• [Data supplied]
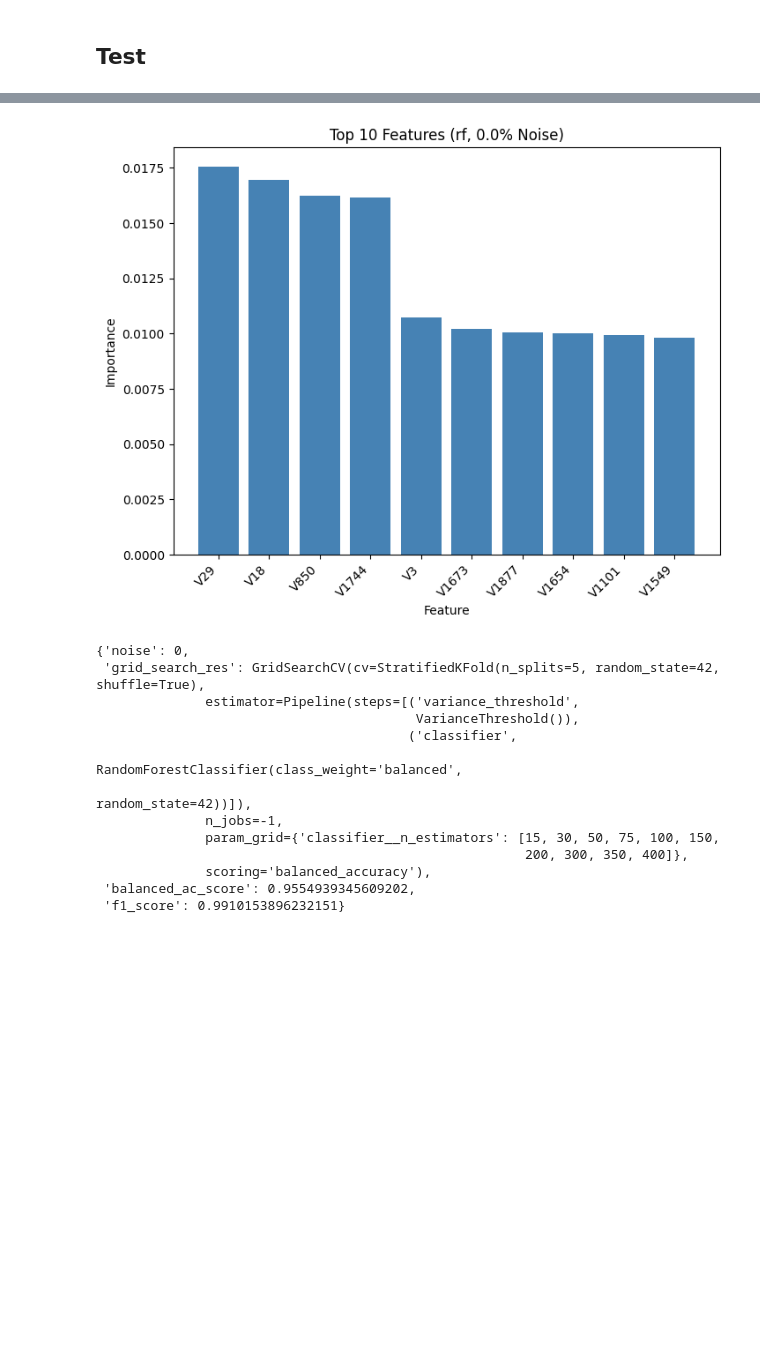
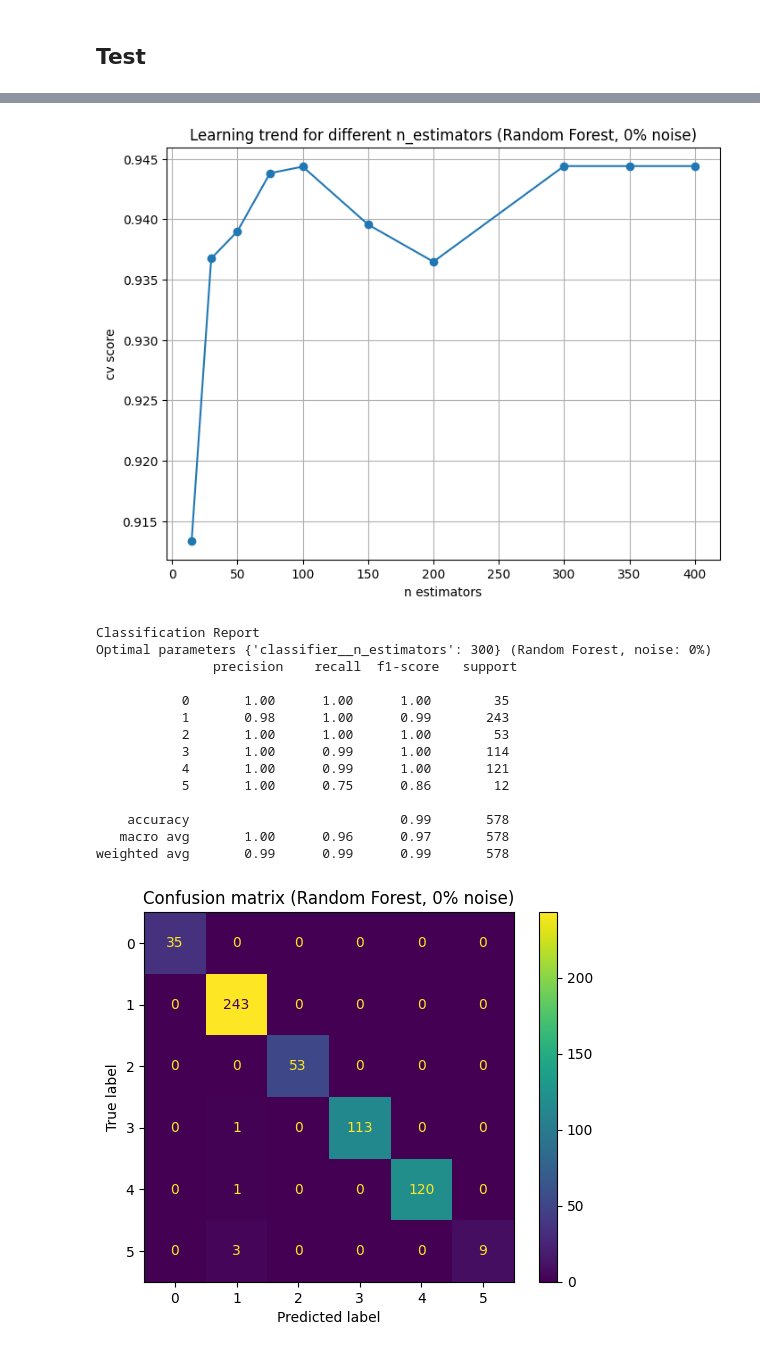
Before and after one commit to lucamodica/statistical-learning-for-big-data, a Jupyter notebook: projects/project2/project2.ipynb, the cells around one changed output, grey strips where cells are left out. Cells and saved outputs as stored; diff of their text form; code cells hidden in the pictures; blank space fills up the shorter version.

Commit message:
🎈 perf(print lock): add lock to make the print for each noise level atomic

```diff
--- a/projects/project2/project2.ipynb
+++ b/projects/project2/project2.ipynb
@@ -21,10 +21,12 @@ from sklearn.dummy import DummyClassifier
 import plotly.express as px
 from sklearn.metrics import confusion_matrix, ConfusionMatrixDisplay
 from sklearn.feature_selection import SelectFromModel
+import threading
 
 %matplotlib inline
 np.random.seed(0)
 random_state = 42
+print_lock = threading.Lock()
 
 logging.basicConfig(level=logging.INFO, format='%(asctime)s - %(levelname)s - %(message)s')
 # %%
@@ -35,7 +37,7 @@ max_depth = [None, 5, 10]
 min_samples_split = [2, 5, 10]
 learning_rate = [0.01, 0.1, 1]
 
-stratified_k_fold = StratifiedKFold(n_splits=5, shuffle=True, random_state=random_state)
+stratified_k_fold = StratifiedKFold(n_splits=2, shuffle=True, random_state=random_state)
 variance_threshold = VarianceThreshold()
 
 model_name_map = { 'rf': 'Random Forest', 'gb': 'Gradient Boosting' }
@@ -143,7 +145,7 @@ def grid_search(X_train, Y_train, model: str):
         pipeline.named_steps['classifier'] = gb
         params = params_gb
     else:
-        params = {}
+        raise ValueError('Invalid model name')
 
     grid_search_res = GridSearchCV(pipeline, params, cv=stratified_k_fold, scoring='balanced_accuracy', n_jobs=-1)
     grid_search_res.fit(X_train, np.ravel(Y_train))
@@ -217,15 +219,18 @@ def show_feature_importance(grid_search_res, X, model_name: str, noise: float):
 def process_noise(model_name, noise):
     # split dataset
     X_train, X_test, Y_train, Y_test = splits(X_cancer, Y_cancer, noise)
+
     # grid search and metrics
     grid_search_res = grid_search(X_train, Y_train, 'rf')
     balanced_ac_score = balanced_accuracy_score(Y_test, grid_search_res.predict(X_test))
     f1_scores = f1_score(Y_test, grid_search_res.predict(X_test), average='weighted')
-    # plots
-    #plot_learning_trend(grid_search_res, model_name, noise)
-    #show_classification_report(X_test, Y_test, grid_search_res, model_name, noise)
-    #plot_confusion_matrix(Y_test, grid_search_res.predict(X_test), Y_cancer['x'].unique(), model_name, noise)
-    show_feature_importance(grid_search_res, X_train, model_name, noise)
+
+    # show results
+    with print_lock:
+        plot_learning_trend(grid_search_res, model_name, noise)
+        show_classification_report(X_test, Y_test, grid_search_res, model_name, noise)
+        plot_confusion_matrix(Y_test, grid_search_res.predict(X_test), Y_cancer['x'].unique(), model_name, noise)
+        show_feature_importance(grid_search_res, X_train, model_name, noise)
 
     return {'noise': noise, 'grid_search_res': grid_search_res, 'balanced_ac_score': balanced_ac_score, 'f1_score': f1_scores}
 # %%
@@ -249,6 +263,6 @@ def main(model_name: str):
 # %% [markdown]
 ## Test
 # %%
-process_noise('rf', 0)
-#main('rf')
+# process_noise('rf', 0)
+main('rf')
 # %% [output]
@@ -257,14 +275,16 @@ Length of feature_importances: 1983
-[figure, old version]
+[figure, new version]
-{'noise': 0,
- 'grid_search_res': GridSearchCV(cv=StratifiedKFold(n_splits=5, random_state=42, shuffle=True),
-              estimator=Pipeline(steps=[('variance_threshold',
-                                         VarianceThreshold()),
-                                        ('classifier',
-                                         RandomForestClassifier(class_weight='balanced',
-                                                                random_state=42))]),
-              n_jobs=-1,
-              param_grid={'classifier__n_estimators': [15, 30, 50, 75, 100, 150,
-                                                       200, 300, 350, 400]},
-              scoring='balanced_accuracy'),
- 'balanced_ac_score': 0.9554939345609202,
- 'f1_score': 0.9910153896232151}
+Classification Report
+Optimal parameters {'classifier__n_estimators': 300} (Random Forest, noise: 0%)
+               precision    recall  f1-score   support
+
+           0       1.00      1.00      1.00        35
+           1       0.98      1.00      0.99       243
+           2       1.00      1.00      1.00        53
+           3       1.00      0.99      1.00       114
+           4       1.00      0.99      1.00       121
+           5       1.00      0.75      0.86        12
+
+    accuracy                           0.99       578
+   macro avg       1.00      0.96      0.97       578
+weighted avg       0.99      0.99      0.99       578
+[figure, added]
```
Also changed, not shown: parts of 2 cells of this notebook, 17 other files.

• [Problem description] Only the records, copied exactly and without pictures, should make up the answer.

• [Written solution]
Before and after one commit to lucamodica/statistical-learning-for-big-data, a Jupyter notebook: projects/project2/project2.ipynb, the cells around one changed output, grey strips where cells are left out. Cells and saved outputs as stored; diff of their text form; code cells hidden in the pictures; blank space fills up the shorter version.

Commit message:
🎈 perf(print lock): add lock to make the print for each noise level atomic

```diff
--- a/projects/project2/project2.ipynb
+++ b/projects/project2/project2.ipynb
@@ -21,10 +21,12 @@ from sklearn.dummy import DummyClassifier
 import plotly.express as px
 from sklearn.metrics import confusion_matrix, ConfusionMatrixDisplay
 from sklearn.feature_selection import SelectFromModel
+import threading
 
 %matplotlib inline
 np.random.seed(0)
 random_state = 42
+print_lock = threading.Lock()
 
 logging.basicConfig(level=logging.INFO, format='%(asctime)s - %(levelname)s - %(message)s')
 # %%
@@ -35,7 +37,7 @@ max_depth = [None, 5, 10]
 min_samples_split = [2, 5, 10]
 learning_rate = [0.01, 0.1, 1]
 
-stratified_k_fold = StratifiedKFold(n_splits=5, shuffle=True, random_state=random_state)
+stratified_k_fold = StratifiedKFold(n_splits=2, shuffle=True, random_state=random_state)
 variance_threshold = VarianceThreshold()
 
 model_name_map = { 'rf': 'Random Forest', 'gb': 'Gradient Boosting' }
@@ -143,7 +145,7 @@ def grid_search(X_train, Y_train, model: str):
         pipeline.named_steps['classifier'] = gb
         params = params_gb
     else:
-        params = {}
+        raise ValueError('Invalid model name')
 
     grid_search_res = GridSearchCV(pipeline, params, cv=stratified_k_fold, scoring='balanced_accuracy', n_jobs=-1)
     grid_search_res.fit(X_train, np.ravel(Y_train))
@@ -217,15 +219,18 @@ def show_feature_importance(grid_search_res, X, model_name: str, noise: float):
 def process_noise(model_name, noise):
     # split dataset
     X_train, X_test, Y_train, Y_test = splits(X_cancer, Y_cancer, noise)
+
     # grid search and metrics
     grid_search_res = grid_search(X_train, Y_train, 'rf')
     balanced_ac_score = balanced_accuracy_score(Y_test, grid_search_res.predict(X_test))
     f1_scores = f1_score(Y_test, grid_search_res.predict(X_test), average='weighted')
-    # plots
-    #plot_learning_trend(grid_search_res, model_name, noise)
-    #show_classification_report(X_test, Y_test, grid_search_res, model_name, noise)
-    #plot_confusion_matrix(Y_test, grid_search_res.predict(X_test), Y_cancer['x'].unique(), model_name, noise)
-    show_feature_importance(grid_search_res, X_train, model_name, noise)
+
+    # show results
+    with print_lock:
+        plot_learning_trend(grid_search_res, model_name, noise)
+        show_classification_report(X_test, Y_test, grid_search_res, model_name, noise)
+        plot_confusion_matrix(Y_test, grid_search_res.predict(X_test), Y_cancer['x'].unique(), model_name, noise)
+        show_feature_importance(grid_search_res, X_train, model_name, noise)
 
     return {'noise': noise, 'grid_search_res': grid_search_res, 'balanced_ac_score': balanced_ac_score, 'f1_score': f1_scores}
 # %%
@@ -249,6 +263,6 @@ def main(model_name: str):
 # %% [markdown]
 ## Test
 # %%
-process_noise('rf', 0)
-#main('rf')
+# process_noise('rf', 0)
+main('rf')
 # %% [output]
@@ -257,14 +275,16 @@ Length of feature_importances: 1983
-[figure, old version]
+[figure, new version]
-{'noise': 0,
- 'grid_search_res': GridSearchCV(cv=StratifiedKFold(n_splits=5, random_state=42, shuffle=True),
-              estimator=Pipeline(steps=[('variance_threshold',
-                                         VarianceThreshold()),
-                                        ('classifier',
-                                         RandomForestClassifier(class_weight='balanced',
-                                                                random_state=42))]),
-              n_jobs=-1,
-              param_grid={'classifier__n_estimators': [15, 30, 50, 75, 100, 150,
-                                                       200, 300, 350, 400]},
-              scoring='balanced_accuracy'),
- 'balanced_ac_score': 0.9554939345609202,
- 'f1_score': 0.9910153896232151}
+Classification Report
+Optimal parameters {'classifier__n_estimators': 300} (Random Forest, noise: 0%)
+               precision    recall  f1-score   support
+
+           0       1.00      1.00      1.00        35
+           1       0.98      1.00      0.99       243
+           2       1.00      1.00      1.00        53
+           3       1.00      0.99      1.00       114
+           4       1.00      0.99      1.00       121
+           5       1.00      0.75      0.86        12
+
+    accuracy                           0.99       578
+   macro avg       1.00      0.96      0.97       578
+weighted avg       0.99      0.99      0.99       578
+[figure, added]
```
Also changed, not shown: parts of 2 cells of this notebook, 17 other files.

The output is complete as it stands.